Siri Hustvedt’s memoir is a sprawling exploration of memory and the ways trauma manifests in physical illness—less Mary Karr, more Oliver Sacks.
Following her father’s death, novelist Siri Hustvedt split into two women: one who fell into sharp, inexplicable body tremors at unexpected moments, and another woman, even more tortured, who became fixated on the existence of the first. It’s that second woman, the tortured one, who narrates Hustvedt’s fascinating memoir The Shaking Woman or A History of My Nerves, a clinical yet visceral look into not just how our body responds to loss, but the more complicated ways in which our minds cope with the uncertainty of undiagnosable illness.
The setup is this: During a speech honoring the memory of her father two years after his funeral, Hustvedt’s body convulsed with a force so raw and enveloping that her relatives in the audience—who rushed the podium to hold her still—felt as though “they were looking at an electrocution.” Yet when it becomes clear that the spell is more than an isolated incident (she has episodes at public engagements, around the house, at a Paris art gallery), Hustvedt doesn’t spend time reconstructing the drama-ridden father/daughter narrative that may have led to the convulsions. Though doctors couldn’t diagnose the shakes, it was obvious that her father’s death triggered them—so Hustvedt chooses to focus on the nuts and bolts of her and similar illnesses, the psychoses fueling the breakdowns, not the personalities behind them. The Shaking Woman is thus less a traditional memoir than a sprawling, ruthlessly researched exploration into memory and the curious ways in which trauma can manifest through physical illness. Think less Mary Karr, more Oliver Sacks.

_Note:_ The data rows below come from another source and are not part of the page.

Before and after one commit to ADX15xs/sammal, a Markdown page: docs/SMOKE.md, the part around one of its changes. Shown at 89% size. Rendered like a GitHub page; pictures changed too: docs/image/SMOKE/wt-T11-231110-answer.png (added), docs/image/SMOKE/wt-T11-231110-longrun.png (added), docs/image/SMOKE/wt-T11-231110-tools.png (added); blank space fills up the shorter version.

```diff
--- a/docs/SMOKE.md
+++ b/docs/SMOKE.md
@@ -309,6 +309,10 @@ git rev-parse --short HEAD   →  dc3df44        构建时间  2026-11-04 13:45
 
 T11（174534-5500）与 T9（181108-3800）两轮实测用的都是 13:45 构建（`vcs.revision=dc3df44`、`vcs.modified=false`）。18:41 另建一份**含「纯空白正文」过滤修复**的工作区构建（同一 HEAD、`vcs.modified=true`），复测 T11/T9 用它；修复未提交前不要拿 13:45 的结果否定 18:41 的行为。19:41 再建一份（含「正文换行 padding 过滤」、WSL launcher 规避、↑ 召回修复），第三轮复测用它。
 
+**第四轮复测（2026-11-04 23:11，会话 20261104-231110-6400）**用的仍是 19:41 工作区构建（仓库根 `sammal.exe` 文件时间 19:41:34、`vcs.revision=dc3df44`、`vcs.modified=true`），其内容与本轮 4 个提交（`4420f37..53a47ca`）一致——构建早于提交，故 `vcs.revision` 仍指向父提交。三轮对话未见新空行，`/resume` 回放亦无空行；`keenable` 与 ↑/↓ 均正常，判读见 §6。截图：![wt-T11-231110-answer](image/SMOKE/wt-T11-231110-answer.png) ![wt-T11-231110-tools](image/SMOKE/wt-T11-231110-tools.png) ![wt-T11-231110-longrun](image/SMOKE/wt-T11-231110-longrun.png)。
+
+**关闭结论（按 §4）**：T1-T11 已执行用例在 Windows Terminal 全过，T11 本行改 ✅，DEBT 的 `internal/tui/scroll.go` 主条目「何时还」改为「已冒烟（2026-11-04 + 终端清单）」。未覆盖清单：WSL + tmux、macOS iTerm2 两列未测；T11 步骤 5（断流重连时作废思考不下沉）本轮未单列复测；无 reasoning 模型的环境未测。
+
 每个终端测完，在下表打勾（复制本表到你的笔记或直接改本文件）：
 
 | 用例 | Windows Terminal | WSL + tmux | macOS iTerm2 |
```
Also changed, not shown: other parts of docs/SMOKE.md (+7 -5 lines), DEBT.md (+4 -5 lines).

It’s a tactic that yields some of the book’s most compelling passages. Hustvedt is driven to examine the Shaking Woman through “every angle,” reads “obsessively” about the history of hysteria, consults with specialists about treatments such as Narrative Medicine (which maps the whole of neurological disorders with storytelling), and the power of cloaked trauma to render the body independent of the mind’s intentions. She profiles amnesiacs who, by simply free-writing to the prompt “I remember,” are able to uncover hidden pockets of memories that spoken attempts can’t. She examines victims of Post-Traumatic Stress Disorder, grieving widows who lose control of halves of their bodies, and the plight of a man who, following a cerebral hemorrhage, grows so intensely hateful of his twitchy left hand that he vows to “smash this hand into a million pieces and post the pieces to the surgeon, in envelopes, one by one.”
While Hustvedt’s musings on the mind/body war sometimes fall into the stoned grad-schooler category (“Who are we, anyway?”), she’s largely able to anchor these passages with thoughtful reflections about the nature of her own shakes that attempt to locate, through all the neurological hiccups, where—if anywhere—control resides. But it’s the failure of her consultations with doctors, and her own forays into medical history, to give a name to her own mind/body betrayal that opens The Shaking Woman up to something beyond a standard illness memoir. Hustvedt is left with little more than her hunger for more research, her desire to, as Joan Didion writes in The Year of Magical Thinking—with which The Shaking Woman shares some core DNA—“read, learn, work it up, go to the literature,” for control.
Yet unlike Didion, Hustvedt includes very few bona fide “scenes” to dramatically purge the paragraphs of information she reels out. Instead there are only her relentless investigations into conditions and theories with seemingly no medical authority to guide her—Asperger’s Syndrome, out-of-body experiences, and the bizarre Stendhal syndrome, in which people feel, deeply, whatever pain they witness. She tries them all on, hoping one might fit the Shaking Woman, hoping that if she can’t extinguish the condition she might at least categorize it, even when the rain of data seems to hold her hostage. “I know it wasn’t psychogenic,” she writes after experiencing a seizure while hiking. “Can it be related to my peripheral neuropathy? Can that turn into the shakes?”
Rather than lean on the answers—there are few—The Shaking Woman is driven by the continuing questions; the research-driven passages of self-diagnosis that make up the second half of the book combine to form a unique and moving pathos that traditional drama can’t access. In the process, Hustvedt’s chronicle offers a rich, beleaguered account of how illness can smother the identity of the person who suffers from it.